Uilleam Blacker is Associate Professor of Comparative East European Literature at the School of Slavonic and East European Studies, University College London. He is the author of Memory, the City and the Legacy of World War II in East Central Europe: The Ghosts of Others (Routledge, 2019) and a co-author of Remembering Katyn (Polity, 2012). He is also a co-editor of Memory and Theory in Eastern Europe (Palgrave Macmillan, 2013). His research in Ukrainian, Polish, and Russian literature and culture focuses on questions of cultural memory.
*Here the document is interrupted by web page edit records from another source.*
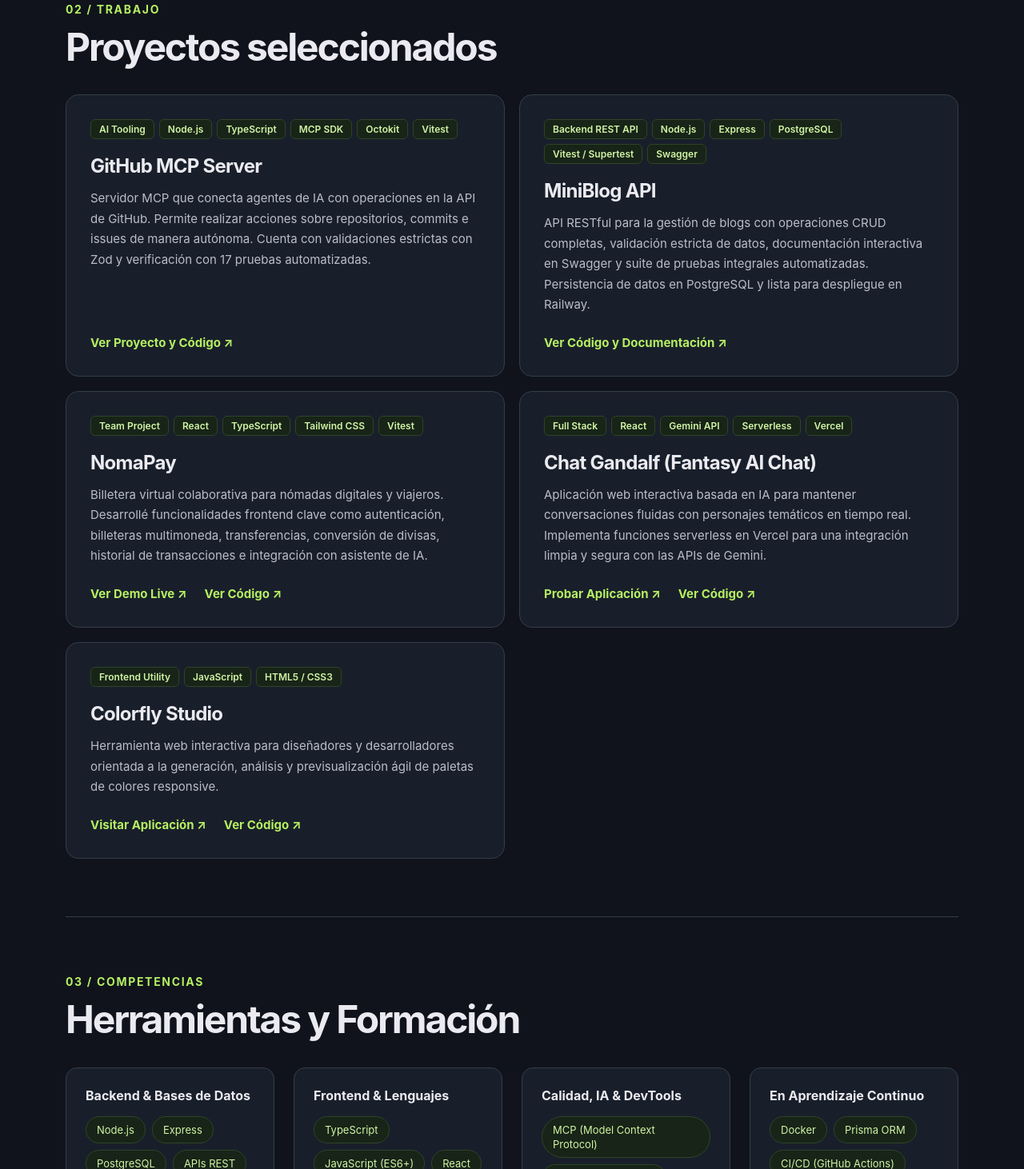
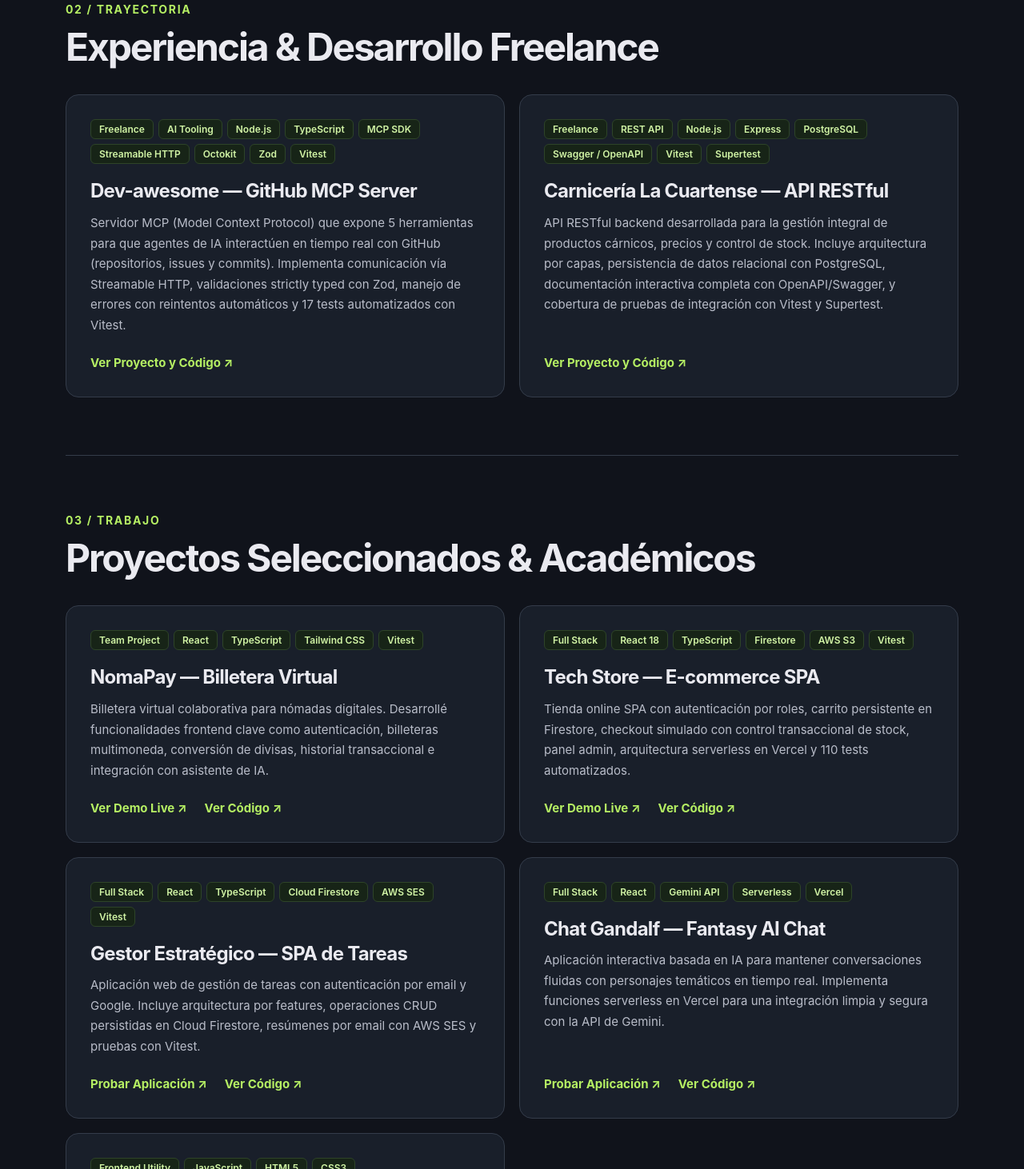
Before and after one commit to spataro787/mi-portfolio, a website: page index.html in a window 1280 px wide. Shown: the part 1338-2800 px from the top of the page at 80% size. Drawn offline with Linux system fonts and the light colour scheme.

Commit message:
feat: actualización de proyectos freelance y académicos en el portfolio

```diff
--- a/index.html
+++ b/index.html
@@ -46,6 +46,7 @@
 
         <div class="navlinks">
           <a href="#sobre-mi">Sobre mí</a>
+          <a href="#experiencia">Experiencia Freelance</a>
           <a href="#proyectos">Proyectos</a>
           <a href="#tecnologias">Skills & Formación</a>
           <a href="#contacto">Contacto</a>
@@ -99,15 +100,15 @@
 
           <a
             class="button"
-            href="https://drive.google.com/file/d/1jhQbhLlQkaGRPX-4KNaUtHHddc_22LnX/preview"
+            href=https://docs.google.com/document/d/1U8na31X8ttE_-TIvA2195fITSb0F7N8f-4W9YeHeqd0/edit?usp=sharing
             target="_blank"
             rel="noopener noreferrer"
           >
             Ver CV ↗
           </a>
 
-          <a class="button secondary" href="#proyectos">
-            Ver proyectos
+          <a class="button secondary" href="#experiencia">
+            Ver proyectos & experiencia
           </a>
 
           <!-- LINKEDIN -->
@@ -128,9 +129,7 @@
             >
               <path d="M20.45 2H3.55C2.69 2 2 2.68 2 3.52v16.96c0 .84.69 1.52 1.55 1.52h16.9c.86 0 1.55-.68 1.55-1.52V3.52c0-.84-.69-1.52-1.55-1.52ZM8.08 18.34H5.13V9.01h2.95v9.33ZM6.6 7.74a1.71 1.71 0 1 1 0-3.42 1.71 1.71 0 0 1 0 3.42Zm11.74 10.6h-2.94v-4.54c0-1.08-.02-2.47-1.5-2.47-1.5 0-1.73 1.17-1.73 2.39v4.62H9.22V9.01h2.83v1.27h.04c.39-.73 1.36-1.5 2.8-1.5 2.99 0 3.55 1.97 3.55 4.53v5.03Z"/>
             </svg>
-
           </a>
-
 
           <!-- GITHUB -->
           <a
@@ -150,9 +149,7 @@
             >
               <path d="M12 .8a11.2 11.2 0 0 0-3.54 21.83c.56.1.77-.24.77-.54v-2.1c-3.14.68-3.8-1.33-3.8-1.33-.5-1.28-1.22-1.62-1.22-1.62-1.02-.7.08-.69.08-.69 1.13.08 1.72 1.16 1.72 1.16 1 .1.77 2.06 3.04 1.48.1-.72.4-1.21.7-1.49-2.5-.28-5.13-1.25-5.13-5.56 0-1.23.44-2.23 1.16-3.02-.12-.28-.5-1.43.11-2.98 0 0 .95-.3 3.08 1.15a10.7 10.7 0 0 1 5.6 0c2.13-1.45 3.08-1.15 3.08-1.15.61 1.55.23 2.7.11 2.98.72.79 1.16 1.79 1.16 3.02 0 4.32-2.63 5.28-5.14 5.56.4.35.75 1.03.75 2.08v3.09c0 .3.2.65.78.54A11.2 11.2 0 0 0 12 .8Z"/>
             </svg>
-
           </a>
-
 
         </div>
       </div>
@@ -212,33 +209,32 @@
     </section>
 
 
-    <!-- PROYECTOS -->
-    <section id="proyectos">
+    <!-- EXPERIENCIA FREELANCE -->
+    <section id="experiencia">
 
-      <div class="section-label">02 / Trabajo</div>
-      <h2>Proyectos seleccionados</h2>
+      <div class="section-label">02 / Trayectoria</div>
+      <h2>Experiencia & Desarrollo Freelance</h2>
 
       <div class="grid">
 
-        <!-- PROYECTO 1 -->
+        <!-- FREELANCE 1: DEV-AWESOME -->
         <article class="card featured">
-
           <div class="card-badges">
+            <span class="badge">Freelance</span>
             <span class="badge">AI Tooling</span>
             <span class="badge">Node.js</span>
             <span class="badge">TypeScript</span>
             <span class="badge">MCP SDK</span>
+            <span class="badge">Streamable HTTP</span>
             <span class="badge">Octokit</span>
+            <span class="badge">Zod</span>
             <span class="badge">Vitest</span>
           </div>
 
-          <h3>GitHub MCP Server</h3>
+          <h3>Dev-awesome — GitHub MCP Server</h3>
 
           <p>
-            Servidor MCP que conecta agentes de IA con operaciones en
-            la API de GitHub. Permite realizar acciones sobre repositorios,
-            commits e issues de manera autónoma. Cuenta con validaciones
-            estrictas con Zod y verificación con 17 pruebas automatizadas.
+            Servidor MCP (Model Context Protocol) que expone 5 herramientas para que agentes de IA interactúen en tiempo real con GitHub (repositorios, issues y commits). Implementa comunicación vía Streamable HTTP, validaciones strictly typed con Zod, manejo de errores con reintentos automáticos y 17 tests automatizados con Vitest.
           </p>
 
           <div class="project-links">
@@ -250,48 +246,51 @@
               Ver Proyecto y Código ↗
             </a>
           </div>
-
         </article>
 
-
-        <!-- PROYECTO 2 -->
+        <!-- FREELANCE 2: CARNICERÍA LA CUARTENSE -->
         <article class="card featured">
-
           <div class="card-badges">
-            <span class="badge">Backend REST API</span>
+            <span class="badge">Freelance</span>
+            <span class="badge">REST API</span>
             <span class="badge">Node.js</span>
             <span class="badge">Express</span>
             <span class="badge">PostgreSQL</span>
-            <span class="badge">Vitest / Supertest</span>
-            <span class="badge">Swagger</span>
+            <span class="badge">Swagger / OpenAPI</span>
+            <span class="badge">Vitest</span>
+            <span class="badge">Supertest</span>
           </div>
 
-          <h3>MiniBlog API</h3>
+          <h3>Carnicería La Cuartense — API RESTful</h3>
 
           <p>
-            API RESTful para la gestión de blogs con operaciones CRUD
-            completas, validación estricta de datos, documentación
-            interactiva en Swagger y suite de pruebas integrales
-            automatizadas. Persistencia de datos en PostgreSQL y
-            lista para despliegue en Railway.
+            API RESTful backend desarrollada para la gestión integral de productos cárnicos, precios y control de stock. Incluye arquitectura por capas, persistencia de datos relacional con PostgreSQL, documentación interactiva completa con OpenAPI/Swagger, y cobertura de pruebas de integración con Vitest y Supertest.
           </p>
 
           <div class="project-links">
             <a
-              href="https://github.com/spataro787/miniblog-api"
+              href="https://github.com/spataro787"
               target="_blank"
               rel="noopener noreferrer"
             >
-              Ver Código y Documentación ↗
+              Ver Proyecto y Código ↗
             </a>
           </div>
-
         </article>
 
+      </div>
+    </section>
 
-        <!-- PROYECTO 3 -->
+<!-- PROYECTOS SELECCIONADOS -->
+    <section id="proyectos">
+
+      <div class="section-label">03 / Trabajo</div>
+      <h2>Proyectos Seleccionados & Académicos</h2>
+
+      <div class="grid">
+
+        <!-- PROYECTO 1: NOMAPAY -->
         <article class="card">
-
           <div class="card-badges">
             <span class="badge">Team Project</span>
             <span class="badge">React</span>
@@ -300,17 +299,13 @@
             <span class="badge">Vitest</span>
           </div>
 
-          <h3>NomaPay</h3>
+          <h3>NomaPay — Billetera Virtual</h3>
 
           <p>
-            Billetera virtual colaborativa para nómadas digitales y viajeros.
-            Desarrollé funcionalidades frontend clave como autenticación,
-            billeteras multimoneda, transferencias, conversión de divisas,
-            historial de transacciones e integración con asistente de IA.
+            Billetera virtual colaborativa para nómadas digitales. Desarrollé funcionalidades frontend clave como autenticación, billeteras multimoneda, conversión de divisas, historial transaccional e integración con asistente de IA.
           </p>
 
           <div class="project-links">
-
             <a
               href="https://noma-pay-frontend.vercel.app/"
               target="_blank"
@@ -326,15 +321,86 @@
             >
               Ver Código ↗
             </a>
-
           </div>
-
         </article>
 
 
-        <!-- PROYECTO 4 -->
+        <!-- PROYECTO 2: TECH STORE -->
         <article class="card">
+          <div class="card-badges">
+            <span class="badge">Full Stack</span>
+            <span class="badge">React 18</span>
+            <span class="badge">TypeScript</span>
+            <span class="badge">Firestore</span>
+            <span class="badge">AWS S3</span>
+            <span class="badge">Vitest</span>
+          </div>
 
+          <h3>Tech Store — E-commerce SPA</h3>
+
+          <p>
+            Tienda online SPA con autenticación por roles, carrito persistente en Firestore, checkout simulado con control transaccional de stock, panel admin, arquitectura serverless en Vercel y 110 tests automatizados.
+          </p>
+
+          <div class="project-links">
+            <a
+              href="https://tech-store-five-ecru.vercel.app/"
+              target="_blank"
+              rel="noopener noreferrer"
+            >
+              Ver Demo Live ↗
+            </a>
+
+            <a
+              href="https://github.com/spataro787/tech-store"
+              target="_blank"
+              rel="noopener noreferrer"
+            >
+              Ver Código ↗
+            </a>
+          </div>
+        </article>
+
+
+        <!-- PROYECTO 3: GESTOR ESTRATÉGICO -->
+        <article class="card">
+          <div class="card-badges">
+            <span class="badge">Full Stack</span>
+            <span class="badge">React</span>
+            <span class="badge">TypeScript</span>
+            <span class="badge">Cloud Firestore</span>
+            <span class="badge">AWS SES</span>
+            <span class="badge">Vitest</span>
+          </div>
+
+          <h3>Gestor Estratégico — SPA de Tareas</h3>
+
+          <p>
+            Aplicación web de gestión de tareas con autenticación por email y Google. Incluye arquitectura por features, operaciones CRUD persistidas en Cloud Firestore, resúmenes por email con AWS SES y pruebas con Vitest.
+          </p>
+
+          <div class="project-links">
+            <a
+              href="https://proyecto-m4-agustin-spataro-rwdm.vercel.app/"
+              target="_blank"
+              rel="noopener noreferrer"
+            >
+              Probar Aplicación ↗
+            </a>
+
+            <a
+              href="https://github.com/spataro787"
+              target="_blank"
+              rel="noopener noreferrer"
+            >
+              Ver Código ↗
+            </a>
+          </div>
+        </article>
+
+
+        <!-- PROYECTO 4: CHAT GANDALF -->
+        <article class="card">
           <div class="card-badges">
             <span class="badge">Full Stack</span>
             <span class="badge">React</span>
@@ -343,17 +409,13 @@
             <span class="badge">Vercel</span>
           </div>
 
-          <h3>Chat Gandalf (Fantasy AI Chat)</h3>
+          <h3>Chat Gandalf — Fantasy AI Chat</h3>
 
           <p>
-            Aplicación web interactiva basada en IA para mantener
-            conversaciones fluidas con personajes temáticos en tiempo real.
-            Implementa funciones serverless en Vercel para una integración
-            limpia y segura con las APIs de Gemini.
+            Aplicación interactiva basada en IA para mantener conversaciones fluidas con personajes temáticos en tiempo real. Implementa funciones serverless en Vercel para una integración limpia y segura con la API de Gemini.
           </p>
 
           <div class="project-links">
-
             <a
               href="https://proyecto-m3-spataro-agustin-fs-ft-7.vercel.app/"
               target="_blank"
@@ -369,31 +431,26 @@
             >
               Ver Código ↗
             </a>
-
           </div>
-
         </article>
 
 
-        <!-- PROYECTO 5 -->
+        <!-- PROYECTO 5: COLORFLY STUDIO -->
         <article class="card">
-
           <div class="card-badges">
             <span class="badge">Frontend Utility</span>
             <span class="badge">JavaScript</span>
-            <span class="badge">HTML5 / CSS3</span>
+            <span class="badge">HTML5</span>
+            <span class="badge">CSS3</span>
           </div>
 
-          <h3>Colorfly Studio</h3>
+          <h3>Colorfly Studio — Paletas de Color</h3>
 
           <p>
-            Herramienta web interactiva para diseñadores y desarrolladores
-            orientada a la generación, análisis y previsualización ágil
-            de paletas de colores responsive.
+            Herramienta web interactiva para diseñadores y desarrolladores orientada a la generación, análisis y previsualización ágil de paletas de colores responsive con interfaz dinámica en JavaScript.
           </p>
 
           <div class="project-links">
-
             <a
               href="https://spataro787.github.io/colorfly-studio/"
               target="_blank"
@@ -409,9 +466,7 @@
             >
               Ver Código ↗
             </a>
-
           </div>
-
         </article>
 
       </div>
@@ -421,7 +476,7 @@
     <!-- SKILLS Y FORMACIÓN -->
     <section id="tecnologias">
 
-      <div class="section-label">03 / Competencias</div>
+      <div class="section-label">04 / Competencias</div>
       <h2>Herramientas y Formación</h2>
 
       <div class="skills-columns">
@@ -527,7 +582,7 @@
 
       <div class="contact">
 
-        <div class="section-label">04 / Contacto</div>
+        <div class="section-label">05 / Contacto</div>
         <h2>Conectemos</h2>
 
         <p>
@@ -581,9 +636,7 @@
             >
               <path d="M20.52 3.48A11.8 11.8 0 0 0 12.08 0C5.5 0 .15 5.35.15 11.93c0 2.1.55 4.15 1.6 5.96L.05 24l6.27-1.64a11.9 11.9 0 0 0 5.76 1.47h.01c6.58 0 11.93-5.35 11.93-11.93 0-3.19-1.24-6.19-3.5-8.42ZM12.08 21.8a9.9 9.9 0 0 1-5.05-1.38l-.36-.21-3.72.97.99-3.63-.24-.37a9.85 9.85 0 0 1-1.52-5.25c0-5.47 4.45-9.92 9.92-9.92 2.65 0 5.14 1.03 7.01 2.91a9.86 9.86 0 0 1 2.91 7.01c0 5.47-4.45 9.92-9.92 9.92Zm5.44-7.43c-.3-.15-1.77-.87-2.04-.97-.27-.1-.47-.15-.67.15-.2.3-.77.97-.94 1.17-.17.2-.35.22-.65.07-.3-.15-1.26-.46-2.4-1.47-.89-.79-1.49-1.77-1.66-2.07-.17-.3-.02-.46.13-.61.14-.13.3-.35.45-.52.15-.17.2-.3.3-.5.1-.2.05-.37-.02-.52-.07-.15-.67-1.62-.92-2.22-.24-.58-.48-.5-.67-.51l-.57-.01c-.2 0-.52.07-.79.37-.27.3-1.04 1.02-1.04 2.49s1.07 2.89 1.22 3.09c.15.2 2.1 3.2 5.09 4.49.71.31 1.27.5 1.7.64.71.23 1.36.2 1.87.12.57-.08 1.77-.72 2.02-1.42.25-.7.25-1.3.17-1.42-.08-.13-.27-.2-.57-.35Z"/>
             </svg>
-
-
-     54 9 3512309202 ↗
+            +54 9 3512309202 ↗
           </a>
 
 
@@ -605,7 +658,6 @@
             >
               <path d="M20.45 2H3.55C2.69 2 2 2.68 2 3.52v16.96c0 .84.69 1.52 1.55 1.52h16.9c.86 0 1.55-.68 1.55-1.52V3.52c0-.84-.69-1.52-1.55-1.52ZM8.08 18.34H5.13V9.01h2.95v9.33ZM6.6 7.74a1.71 1.71 0 1 1 0-3.42 1.71 1.71 0 0 1 0 3.42Zm11.74 10.6h-2.94v-4.54c0-1.08-.02-2.47-1.5-2.47-1.5 0-1.73 1.17-1.73 2.39v4.62H9.22V9.01h2.83v1.27h.04c.39-.73 1.36-1.5 2.8-1.5 2.99 0 3.55 1.97 3.55 4.53v5.03Z"/>
             </svg>
-
           </a>
 
 
@@ -627,10 +679,11 @@
             >
               <path d="M12 .8a11.2 11.2 0 0 0-3.54 21.83c.56.1.77-.24.77-.54v-2.1c-3.14.68-3.8-1.33-3.8-1.33-.5-1.28-1.22-1.62-1.22-1.62-1.02-.7.08-.69.08-.69 1.13.08 1.72 1.16 1.72 1.16 1 .1.77 2.06 3.04 1.48.1-.72.4-1.21.7-1.49-2.5-.28-5.13-1.25-5.13-5.56 0-1.23.44-2.23 1.16-3.02-.12-.28-.5-1.43.11-2.98 0 0 .95-.3 3.08 1.15a10.7 10.7 0 0 1 5.6 0c2.13-1.45 3.08-1.15 3.08-1.15.61 1.55.23 2.7.11 2.98.72.79 1.16 1.79 1.16 3.02 0 4.32-2.63 5.28-5.14 5.56.4.35.75 1.03.75 2.08v3.09c0 .3.2.65.78.54A11.2 11.2 0 0 0 12 .8Z"/>
             </svg>
-
           </a>
 
         </div>
+      </div>
+
     </section>
 
   </main>
@@ -705,7 +758,6 @@
     function updateThemeButton() {
       const isLight = root.classList.contains("light-mode");
 
-      // El ícono indica el tema al que se puede cambiar.
       themeToggle.textContent = isLight ? "🌙" : "☀️";
 
       themeToggle.setAttribute(
```
Lines whose indentation alone changed are shown as unchanged.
He has translated the works of several contemporary writers, including Oleg Sentsov’s collection of short stories Life Went on Anyway (Deep Vellum, 2019).

About .ua discussions

The .ua discussions Series emerged as a reaction to Russia’s violent assault on Ukraine. It aims to counter the information deficit that exists in the Netherlands about Ukraine and provide students and general public with a reliable commentary on Ukraine’s history, culture, society and politics. Using a compact format of weekly one-hour seminars (a mix of online and on-site events), the series will bring together academic experts of Ukraine from across Europe and the Netherlands. Short lectures (30-35 mins) will be followed by Q&A sessions.

The events will take place on Tuesday evening at 6pm. The venue is the Oudemanhuispoort; the events will be organised for an online-audience in the shape of Zoom webinars.


Room Room D0.08 and online via Zoom

Oudemanhuispoort 4-6
1012 CN Amsterdam